Thursday, April 5, 2007

Life, liberty...but the other pursuit continues to elude us

Mihaly Csikszentmihalyi in his highly engaging book Flow comes to a powerful conclusion. While it is a part of human nature to seek happiness, the reason why we are no closer to attaining it than Aristotle was in his day is that we are looking for it in the wrong place.

His basic thesis is that happiness is an inner-engineered not externally dependent experience. Success depends on the control of consciousness - not the variety of circumstances in the external, physical world.

It is precisely why people are able to reach the state of happiness despite being in situations in which outer conditions are - objectively speaking - difficult or threatening. He gives accounts from interviews with people from third world countries as well as incarcerated in concentration camps, in which remarkably some individuals described moments of serenity and deep inner calm, peace and more than well-being, profound happiness.

A casual stroll through that list of adjectives brings to OFD's mind one activity in particular: yoga. It is the act of yoking mind and body, but most importantly its intrinsic value is in bringing control and order to consciousness, to clear and focus the mind, the inner reality.
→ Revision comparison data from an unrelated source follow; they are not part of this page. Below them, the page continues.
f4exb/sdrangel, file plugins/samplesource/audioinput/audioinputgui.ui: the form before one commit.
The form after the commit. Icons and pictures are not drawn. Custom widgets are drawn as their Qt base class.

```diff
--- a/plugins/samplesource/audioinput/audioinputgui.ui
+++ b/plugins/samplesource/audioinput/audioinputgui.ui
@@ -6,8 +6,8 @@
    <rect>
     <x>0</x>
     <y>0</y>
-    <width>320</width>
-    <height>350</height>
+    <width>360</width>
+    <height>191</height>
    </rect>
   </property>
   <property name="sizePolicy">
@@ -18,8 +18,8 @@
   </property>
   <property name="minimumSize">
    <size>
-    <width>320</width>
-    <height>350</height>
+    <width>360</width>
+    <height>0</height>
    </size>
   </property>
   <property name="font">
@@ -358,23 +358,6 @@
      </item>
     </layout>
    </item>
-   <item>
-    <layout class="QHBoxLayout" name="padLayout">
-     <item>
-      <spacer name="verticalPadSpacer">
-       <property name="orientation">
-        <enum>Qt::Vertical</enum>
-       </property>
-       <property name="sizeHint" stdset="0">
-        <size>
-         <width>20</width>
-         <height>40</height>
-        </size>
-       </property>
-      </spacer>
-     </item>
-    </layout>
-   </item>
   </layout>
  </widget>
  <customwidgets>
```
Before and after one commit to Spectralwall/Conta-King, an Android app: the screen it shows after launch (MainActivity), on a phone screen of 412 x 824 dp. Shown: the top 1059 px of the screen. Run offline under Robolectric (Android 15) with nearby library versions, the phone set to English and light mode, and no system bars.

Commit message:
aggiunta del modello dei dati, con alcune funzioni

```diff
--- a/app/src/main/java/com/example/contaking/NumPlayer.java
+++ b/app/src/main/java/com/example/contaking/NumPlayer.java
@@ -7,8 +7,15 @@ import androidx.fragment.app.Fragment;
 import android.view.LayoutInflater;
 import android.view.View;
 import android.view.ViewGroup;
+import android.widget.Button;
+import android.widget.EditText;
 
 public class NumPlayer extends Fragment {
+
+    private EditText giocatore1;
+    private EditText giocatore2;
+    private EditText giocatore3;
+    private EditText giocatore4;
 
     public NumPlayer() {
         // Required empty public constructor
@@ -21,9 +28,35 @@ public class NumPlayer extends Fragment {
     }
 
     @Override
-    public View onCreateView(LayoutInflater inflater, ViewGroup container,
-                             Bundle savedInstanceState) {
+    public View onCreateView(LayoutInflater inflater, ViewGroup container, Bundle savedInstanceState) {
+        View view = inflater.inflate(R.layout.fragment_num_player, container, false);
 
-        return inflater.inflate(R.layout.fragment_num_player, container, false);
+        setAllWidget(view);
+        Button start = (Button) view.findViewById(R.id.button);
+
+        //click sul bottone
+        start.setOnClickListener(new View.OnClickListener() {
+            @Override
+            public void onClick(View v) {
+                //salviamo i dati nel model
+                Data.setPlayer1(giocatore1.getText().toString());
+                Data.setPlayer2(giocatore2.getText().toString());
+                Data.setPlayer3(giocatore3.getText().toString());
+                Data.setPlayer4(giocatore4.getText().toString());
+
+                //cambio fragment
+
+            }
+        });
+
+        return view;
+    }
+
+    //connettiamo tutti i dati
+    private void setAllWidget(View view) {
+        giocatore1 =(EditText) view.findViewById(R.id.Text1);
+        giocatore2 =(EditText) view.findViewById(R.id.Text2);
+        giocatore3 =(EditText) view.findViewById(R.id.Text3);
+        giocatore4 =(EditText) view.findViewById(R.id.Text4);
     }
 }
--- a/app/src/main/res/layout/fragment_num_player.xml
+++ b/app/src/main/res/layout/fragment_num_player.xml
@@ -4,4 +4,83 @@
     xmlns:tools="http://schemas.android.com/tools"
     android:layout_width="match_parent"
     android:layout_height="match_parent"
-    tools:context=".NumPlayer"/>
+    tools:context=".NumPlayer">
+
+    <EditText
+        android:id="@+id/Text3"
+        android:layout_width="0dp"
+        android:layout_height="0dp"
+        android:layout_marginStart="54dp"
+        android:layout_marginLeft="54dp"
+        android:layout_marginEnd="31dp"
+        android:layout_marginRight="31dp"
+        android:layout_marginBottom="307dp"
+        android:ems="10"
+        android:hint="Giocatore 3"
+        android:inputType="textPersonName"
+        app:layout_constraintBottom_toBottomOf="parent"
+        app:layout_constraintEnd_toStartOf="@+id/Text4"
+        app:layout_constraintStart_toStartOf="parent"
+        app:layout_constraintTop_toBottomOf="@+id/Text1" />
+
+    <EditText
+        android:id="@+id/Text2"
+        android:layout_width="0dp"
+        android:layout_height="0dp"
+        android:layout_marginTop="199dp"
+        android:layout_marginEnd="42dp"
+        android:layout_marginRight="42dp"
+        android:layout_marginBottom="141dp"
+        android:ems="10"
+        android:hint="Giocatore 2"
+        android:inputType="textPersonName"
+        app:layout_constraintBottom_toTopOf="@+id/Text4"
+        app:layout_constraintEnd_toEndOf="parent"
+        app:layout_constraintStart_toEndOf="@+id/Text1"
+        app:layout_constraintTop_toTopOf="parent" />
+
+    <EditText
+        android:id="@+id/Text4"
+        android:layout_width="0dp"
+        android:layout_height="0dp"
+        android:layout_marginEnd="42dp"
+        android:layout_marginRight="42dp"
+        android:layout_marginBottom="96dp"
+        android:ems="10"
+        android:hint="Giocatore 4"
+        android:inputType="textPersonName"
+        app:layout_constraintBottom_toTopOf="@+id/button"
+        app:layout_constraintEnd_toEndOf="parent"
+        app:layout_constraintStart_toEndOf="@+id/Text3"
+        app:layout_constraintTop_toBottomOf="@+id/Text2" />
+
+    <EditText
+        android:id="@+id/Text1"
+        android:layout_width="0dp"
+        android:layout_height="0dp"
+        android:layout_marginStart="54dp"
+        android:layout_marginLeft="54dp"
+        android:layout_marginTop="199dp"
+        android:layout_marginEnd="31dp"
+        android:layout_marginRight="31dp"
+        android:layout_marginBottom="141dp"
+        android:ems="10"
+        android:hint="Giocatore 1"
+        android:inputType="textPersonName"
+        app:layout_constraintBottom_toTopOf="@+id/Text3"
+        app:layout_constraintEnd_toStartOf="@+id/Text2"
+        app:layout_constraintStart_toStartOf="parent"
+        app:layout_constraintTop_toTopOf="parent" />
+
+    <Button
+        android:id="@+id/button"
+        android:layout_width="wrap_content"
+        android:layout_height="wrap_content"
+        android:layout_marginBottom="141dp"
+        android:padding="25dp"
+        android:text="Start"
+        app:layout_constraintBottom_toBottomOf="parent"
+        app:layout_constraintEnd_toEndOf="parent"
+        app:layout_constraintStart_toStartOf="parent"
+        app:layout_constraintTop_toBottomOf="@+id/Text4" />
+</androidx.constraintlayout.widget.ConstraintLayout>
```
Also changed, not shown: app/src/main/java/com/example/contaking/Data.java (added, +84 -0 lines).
It leads us to a hypothesis which we shall venture out to explore. Whether people who participate in yoga regularly are any closer to happiness than other people.

That sound was the tent being unzipped. We're stepped forth into the wilderness, clip boards and interviewing questions at hand and ready to explore the realm of happiness amidst the populous.
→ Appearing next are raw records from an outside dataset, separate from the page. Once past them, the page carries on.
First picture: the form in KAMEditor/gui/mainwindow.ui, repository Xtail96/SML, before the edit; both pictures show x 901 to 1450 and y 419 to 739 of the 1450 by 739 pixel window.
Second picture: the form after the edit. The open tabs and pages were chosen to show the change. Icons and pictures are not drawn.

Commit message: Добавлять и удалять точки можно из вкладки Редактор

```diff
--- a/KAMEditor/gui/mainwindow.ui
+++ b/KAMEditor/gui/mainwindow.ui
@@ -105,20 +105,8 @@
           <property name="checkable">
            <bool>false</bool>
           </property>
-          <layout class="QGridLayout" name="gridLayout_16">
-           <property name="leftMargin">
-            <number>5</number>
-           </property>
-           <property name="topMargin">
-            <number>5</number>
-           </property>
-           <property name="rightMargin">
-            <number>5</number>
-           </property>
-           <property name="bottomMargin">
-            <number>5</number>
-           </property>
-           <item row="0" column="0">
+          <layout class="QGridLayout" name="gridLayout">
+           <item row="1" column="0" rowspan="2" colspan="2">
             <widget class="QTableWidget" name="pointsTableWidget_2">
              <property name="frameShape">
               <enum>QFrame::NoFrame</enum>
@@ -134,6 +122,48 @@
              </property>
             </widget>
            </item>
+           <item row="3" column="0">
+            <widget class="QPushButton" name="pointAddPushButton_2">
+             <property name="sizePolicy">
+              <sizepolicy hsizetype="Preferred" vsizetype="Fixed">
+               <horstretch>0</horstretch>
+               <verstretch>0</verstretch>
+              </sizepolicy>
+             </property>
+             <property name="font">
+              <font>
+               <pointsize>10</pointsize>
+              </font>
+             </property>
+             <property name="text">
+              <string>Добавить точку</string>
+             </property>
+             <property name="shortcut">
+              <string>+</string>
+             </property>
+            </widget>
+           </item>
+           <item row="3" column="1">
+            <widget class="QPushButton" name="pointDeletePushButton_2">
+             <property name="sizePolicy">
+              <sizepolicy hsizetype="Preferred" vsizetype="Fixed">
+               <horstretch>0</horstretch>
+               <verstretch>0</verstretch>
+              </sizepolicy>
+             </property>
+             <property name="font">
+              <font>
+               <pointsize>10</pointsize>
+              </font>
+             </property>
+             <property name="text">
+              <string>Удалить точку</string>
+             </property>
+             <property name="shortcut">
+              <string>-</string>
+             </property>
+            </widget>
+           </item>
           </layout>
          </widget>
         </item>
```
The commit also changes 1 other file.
We shall report back.

1 comment:

kyle said...

I came in 2nd in my 4th grade spelling contest because i omitted the second "s" in Csikszentmihalyi.
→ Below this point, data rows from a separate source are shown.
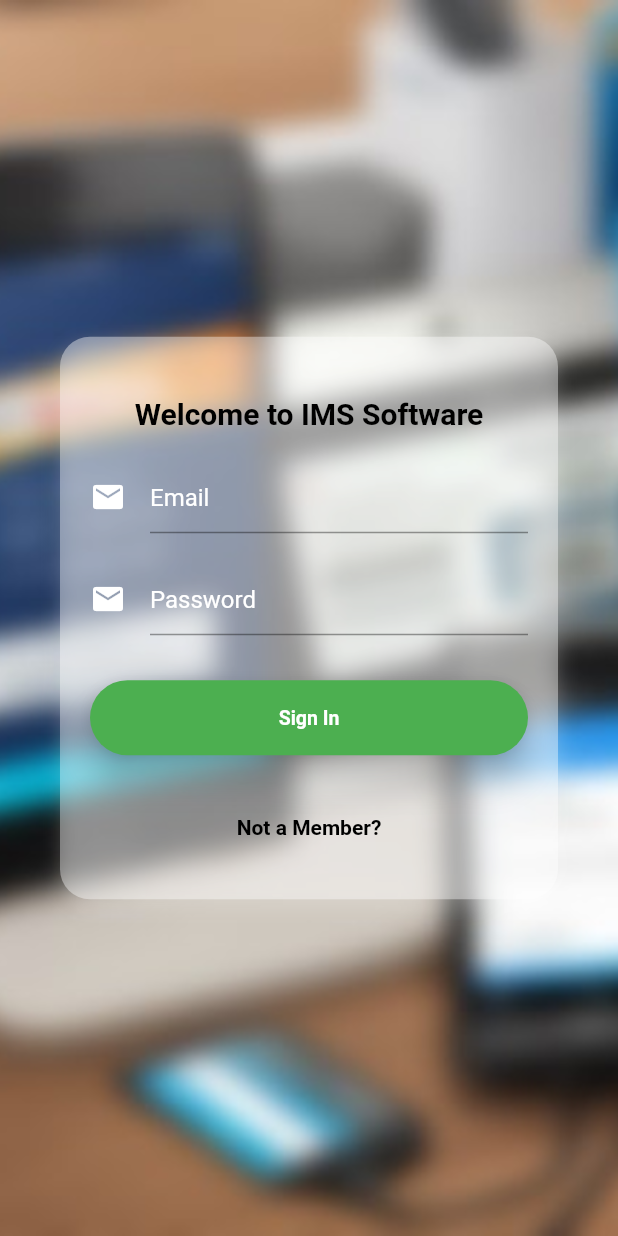
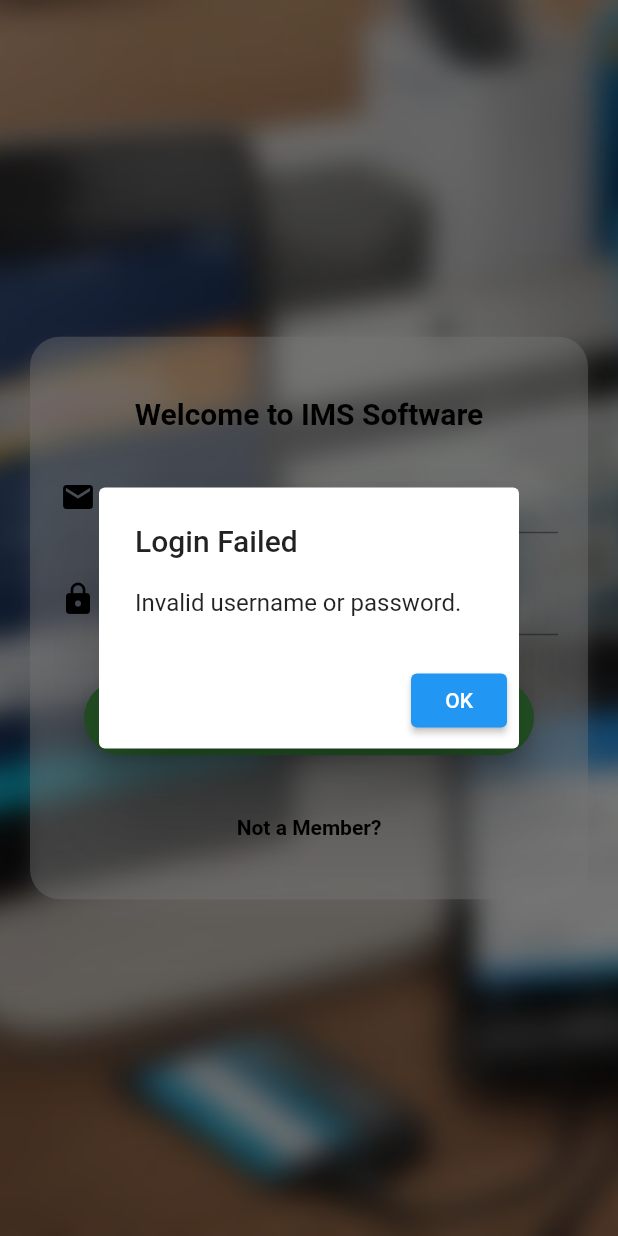
Before and after one commit to abdulmazidcse/pos-app, a Flutter app: the screen it shows after launch, after a tap on "Sign In", on a phone screen of 412 x 824 dp. Run offline on Flutter 3.47's test engine with Material 2 defaults, Android fonts, the phone set to English and light mode, and no system bars; drawn by our look-alikes of auto_size_text.

Commit message:
Login Check

```diff
--- a/lib/Login/login.dart
+++ b/lib/Login/login.dart
@@ -1,5 +1,7 @@
 import 'package:auto_size_text/auto_size_text.dart';
 import 'package:flutter/material.dart';
+import '../HomePage/HomePage.dart';
+import '../Registration/RegistrationPage.dart';
 
 class LogIn extends StatefulWidget {
   @override
@@ -7,8 +9,57 @@ class LogIn extends StatefulWidget {
 }
 
 class _LogInState extends State<LogIn> {
+  String username = '';
+  String password = '';
+
   void initState() {
     super.initState();
+  }
+
+  bool checkAuth() {
+    bool checkUsername = false;
+    bool checkPassword = false;
+    if (username == 'mazid') {
+      checkUsername = true;
+    }
+    if (password == '12345') {
+      checkPassword = true;
+    }
+    if (checkUsername && checkPassword) {
+      return true;
+    } else {
+      return false;
+    }
+  }
+
+  void login() {
+    // Call your authentication service to verify the credentials
+    // For example:
+    bool isLoggedIn = checkAuth();
+
+    // bool isLoggedIn = true; // Dummy value for demonstration
+    if (isLoggedIn) {
+      Navigator.pushReplacement(
+        context,
+        MaterialPageRoute(builder: (context) => HomePage()),
+      );
+    } else {
+      // Handle failed login
+      // For example, show an error message
+      showDialog(
+        context: context,
+        builder: (context) => AlertDialog(
+          title: Text('Login Failed'),
+          content: Text('Invalid username or password.'),
+          actions: <Widget>[
+            ElevatedButton(
+              onPressed: () => Navigator.of(context).pop(),
+              child: Text('OK'),
+            ),
+          ],
+        ),
+      );
+    }
   }
 
   @override
@@ -29,13 +80,12 @@ class _LogInState extends State<LogIn> {
           // Glassy login card
           Center(
             child: Padding(
-              padding: const EdgeInsets.symmetric(horizontal: 40.0),
+              padding: const EdgeInsets.symmetric(horizontal: 20.0),
               child: Container(
                 width: double.infinity,
                 padding: EdgeInsets.all(20.0),
                 decoration: BoxDecoration(
-                  color: Colors.white
-                      .withOpacity(0.4),
+                  color: Colors.white.withOpacity(0.4),
                   borderRadius: BorderRadius.circular(20.0),
                   boxShadow: [
                     BoxShadow(
@@ -66,18 +116,28 @@ class _LogInState extends State<LogIn> {
                       style: TextStyle(color: Colors.white),
                       decoration: InputDecoration(
                         hintText: 'Email',
-                        hintStyle: TextStyle(color: Colors.white),
-                        icon: Icon(Icons.email, color: Colors.white),
+                        hintStyle: TextStyle(color: Colors.black),
+                        icon: Icon(Icons.email, color: Colors.black),
                       ),
+                      onChanged: (value) {
+                        setState(() {
+                          username = value;
+                        });
+                      },
                     ),
                     SizedBox(height: 20.0),
                     TextField(
                       style: TextStyle(color: Colors.white),
                       decoration: InputDecoration(
                         hintText: 'Password',
-                        hintStyle: TextStyle(color: Colors.white),
-                        icon: Icon(Icons.email, color: Colors.white),
+                        hintStyle: TextStyle(color: Colors.black),
+                        icon: Icon(Icons.lock, color: Colors.black),
                       ),
+                      onChanged: (value) {
+                        setState(() {
+                          password = value;
+                        });
+                      },
                       obscureText: true,
                     ),
                     SizedBox(height: 20.0),
@@ -94,14 +154,13 @@ class _LogInState extends State<LogIn> {
                                   fontSize: 13,
                                   color: Colors.white),
                             ),
-                            onPressed: () {},
+                            onPressed: login,
                             style: ElevatedButton.styleFrom(
                                 elevation: 9.0,
                                 primary: Colors.green,
                                 fixedSize: const Size(300, 50),
                                 shape: RoundedRectangleBorder(
-                                    borderRadius:
-                                    BorderRadius.circular(75))),
+                                    borderRadius: BorderRadius.circular(75))),
                           ),
                         ],
                       ),
@@ -110,7 +169,13 @@ class _LogInState extends State<LogIn> {
                     Container(
                         padding: EdgeInsets.all(20),
                         child: InkWell(
-                          onTap: () {},
+                          onTap: () {
+                            Navigator.push(
+                              context,
+                              MaterialPageRoute(
+                                  builder: (context) => RegistrationPage()),
+                            );
+                          },
                           child: Align(
                             alignment: Alignment.bottomCenter,
                             child: Text(
--- a/lib/main.dart
+++ b/lib/main.dart
@@ -1,22 +1,27 @@
 import 'package:flutter/material.dart';
 import 'Login/login.dart';
+import 'HomePage/HomePage.dart';
 
 void main() {
-  runApp(MyApp());
+  runApp(MyApp(false));
 }
 
 class MyApp extends StatelessWidget {
+  bool isUserLogin;
+  MyApp(this.isUserLogin);
 
-// This widget is the root of your application.
+  // This widget is the root of your application.
   @override
   Widget build(BuildContext context) {
-    return MaterialApp(
-      title: 'Flutter Demo',
+    var defaultRoot = isUserLogin ? HomePage() : LogIn();
+
+    final material = MaterialApp(
       debugShowCheckedModeBanner: false,
       theme: ThemeData(
         primarySwatch: Colors.blue,
       ),
-      home: LogIn(),
+      home: defaultRoot,
     );
+    return material;
   }
 }
```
The other kid won the event when she nailed the surname Chandramouleeswaran.

Clearly the fix was in.